The summer that the freak, lone wave crashed ashore was the same summer that Mika Carmichael went missing. The wave, which was more like a falling wall, toppled onto several hundred people and washed them out to sea. In that instant, the water erased not only sand castles on that crowded Jersey coastline, but it also snatched beach towels and umbrellas and coolers full of sandwiches and inexpensive beer. With the rainbow of paraphernalia gone, it was almost like the people who had accompanied those objects had never been there at all. Almost.
But then again, we hadn’t known any of those people, although their photos filled our TVs for a week.
We had known Mika, though. She was in our geography class where we studied different maps than our older siblings had only a few years earlier because of the Cold War’s end; that class came to be less about the new nation states than the realization that such seemingly firm boundaries could so easily be obliterated. Mika was also on the cheerleading squad, where she was one of the girls on the pyramid’s base—sturdy, never the flyer. Then again, she was our excuse on a Friday night when we went out with a boy who drove a motorcycle, pierced his eyebrow, smoked. We knew we could always claim to be sleeping over at the Carmichael’s.
She was many things to many people. She was our classmate, teammate, and friend.
One day shortly after graduation we saw Mika biking with a blue raspberry slushie in one hand. She held her drink aloft as a sign of greeting when she rode by. We watched as she pedaled down the street, and once she receded from view, we never saw her again. She was simply gone.

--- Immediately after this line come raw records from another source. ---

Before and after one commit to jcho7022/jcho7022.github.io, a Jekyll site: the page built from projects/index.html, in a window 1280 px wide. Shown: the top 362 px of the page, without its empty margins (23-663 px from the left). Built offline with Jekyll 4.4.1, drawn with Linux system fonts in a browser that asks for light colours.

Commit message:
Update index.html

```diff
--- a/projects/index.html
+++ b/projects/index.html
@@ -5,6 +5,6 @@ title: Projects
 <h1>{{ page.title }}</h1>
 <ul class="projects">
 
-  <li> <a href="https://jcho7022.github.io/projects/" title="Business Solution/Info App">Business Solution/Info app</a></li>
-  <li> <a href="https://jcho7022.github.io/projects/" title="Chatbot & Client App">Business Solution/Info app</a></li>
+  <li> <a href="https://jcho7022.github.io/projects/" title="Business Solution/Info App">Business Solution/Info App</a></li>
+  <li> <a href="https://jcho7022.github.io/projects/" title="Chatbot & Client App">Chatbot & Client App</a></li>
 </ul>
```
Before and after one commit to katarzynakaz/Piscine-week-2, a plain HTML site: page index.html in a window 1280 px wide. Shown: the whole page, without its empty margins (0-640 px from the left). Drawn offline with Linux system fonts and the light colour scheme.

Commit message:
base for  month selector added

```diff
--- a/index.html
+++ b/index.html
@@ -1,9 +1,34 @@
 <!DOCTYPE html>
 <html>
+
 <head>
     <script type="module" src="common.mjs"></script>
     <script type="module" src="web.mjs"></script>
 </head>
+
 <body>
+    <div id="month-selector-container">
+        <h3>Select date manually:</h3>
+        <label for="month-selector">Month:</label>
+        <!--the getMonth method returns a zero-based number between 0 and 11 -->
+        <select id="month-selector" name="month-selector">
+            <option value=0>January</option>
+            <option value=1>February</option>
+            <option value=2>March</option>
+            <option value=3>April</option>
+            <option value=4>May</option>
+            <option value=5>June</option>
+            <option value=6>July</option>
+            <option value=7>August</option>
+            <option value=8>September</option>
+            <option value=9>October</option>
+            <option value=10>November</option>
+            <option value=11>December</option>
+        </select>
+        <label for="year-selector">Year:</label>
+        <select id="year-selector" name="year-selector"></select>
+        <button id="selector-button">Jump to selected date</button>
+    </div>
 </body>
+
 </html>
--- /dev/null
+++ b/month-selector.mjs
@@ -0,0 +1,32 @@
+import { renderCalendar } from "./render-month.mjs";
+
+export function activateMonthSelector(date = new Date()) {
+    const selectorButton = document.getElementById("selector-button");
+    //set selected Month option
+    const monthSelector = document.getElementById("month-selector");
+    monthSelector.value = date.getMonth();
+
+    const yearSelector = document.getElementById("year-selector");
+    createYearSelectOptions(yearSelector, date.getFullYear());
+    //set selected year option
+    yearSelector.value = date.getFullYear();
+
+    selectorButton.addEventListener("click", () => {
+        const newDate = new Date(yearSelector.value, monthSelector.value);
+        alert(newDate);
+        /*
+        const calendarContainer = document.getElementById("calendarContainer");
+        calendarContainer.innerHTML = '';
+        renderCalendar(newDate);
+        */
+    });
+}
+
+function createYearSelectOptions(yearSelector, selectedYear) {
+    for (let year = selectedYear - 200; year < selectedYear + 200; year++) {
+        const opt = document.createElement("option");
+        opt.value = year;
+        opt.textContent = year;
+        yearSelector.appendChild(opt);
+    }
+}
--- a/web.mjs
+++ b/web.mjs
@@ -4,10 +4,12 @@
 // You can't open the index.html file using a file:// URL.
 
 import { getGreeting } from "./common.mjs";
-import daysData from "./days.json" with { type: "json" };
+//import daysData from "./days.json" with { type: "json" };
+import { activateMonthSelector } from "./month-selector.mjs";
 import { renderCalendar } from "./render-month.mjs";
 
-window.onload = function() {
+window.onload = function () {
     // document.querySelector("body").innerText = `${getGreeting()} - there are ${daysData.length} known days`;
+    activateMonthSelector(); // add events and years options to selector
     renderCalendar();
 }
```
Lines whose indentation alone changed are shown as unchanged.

There was no explosion, no note, no shoot out, just a silence where there had so recently been a girl.
We didn’t know if Mika’s disappearance from our lives was related to her own casual boyfriend. He was a faceless guy, whose name we didn’t know, but for him she’d slipped out of her bedroom window like a breeze into the cricket-filled night. She could have walked out the front door in all her materiality, though, because her parents, consumed by their own impending divorce, never seemed to notice, or care, if she was there at all.
We didn’t know if it was because she hadn’t gotten into any of her college choices! How that could happen—we didn’t understand—but we assured her that she was still on the waitlist for her safety school, and it just had to accept off that list long into May, June, July…
We didn’t know if after hearing about all those people at the shore, she merely wished to wipe everything about herself clean away.
We didn’t know why she left, but some days we felt left behind, like we had been stranded in our own lives.
We didn’t know, and we would never know, even after we slipped right out of our own childhoods.
Still, as the years pass, we think of Mika, and admit the small ways that her absence has affected our choices even as adults. When some of us are angry, although we temper the tone of our rage, we let our desires be known—sometimes to the dismay of others who think it is ok to let some stuff go. For others of us, when we go to the grocery store, we make sure to leave a post-it “be back soon” with a drawn on smiley face so that no one is afraid we will never return. And, in case we don’t, that post-it is a record that we wanted to. All of us believe that such
assurances go a long way in creating a sense of stability, no matter how our loved ones mock our attempts.
There are other ways that Mika altered us as well, but those ways we don’t admit, even to ourselves. For we know without knowing—because of her—that oblivion is too large a risk to take.
As the news rages on, as we fight for a raise yet again, as life shifts repeatedly beneath our feet, we try not to remember that summer now decades in the past because with it comes the slip of a smile on Mika’s face right before she biked out of our lives. And when we remember Mika, the calm expanse of empty sand on our TVs from all those years ago creeps out from the recesses of our minds. So that, then, we find ourselves trying not to acknowledge that along with the terror of that televised day there came a fleeting sense of freedom—a freedom that we will always associate with escape and the delight of a carefree summer afternoon.
Abby Manzella is the author of Migrating Fictions: Gender, Race, and Citizenship in U.S. Internal Displacements, winner of the Society for the Study of American Women Writers. She has published with Literary Hub, Catapult, Flash Frog, Vol. 1 Brooklyn, Colorado Review, and elsewhere. Find her on Twitter @abbymanzella.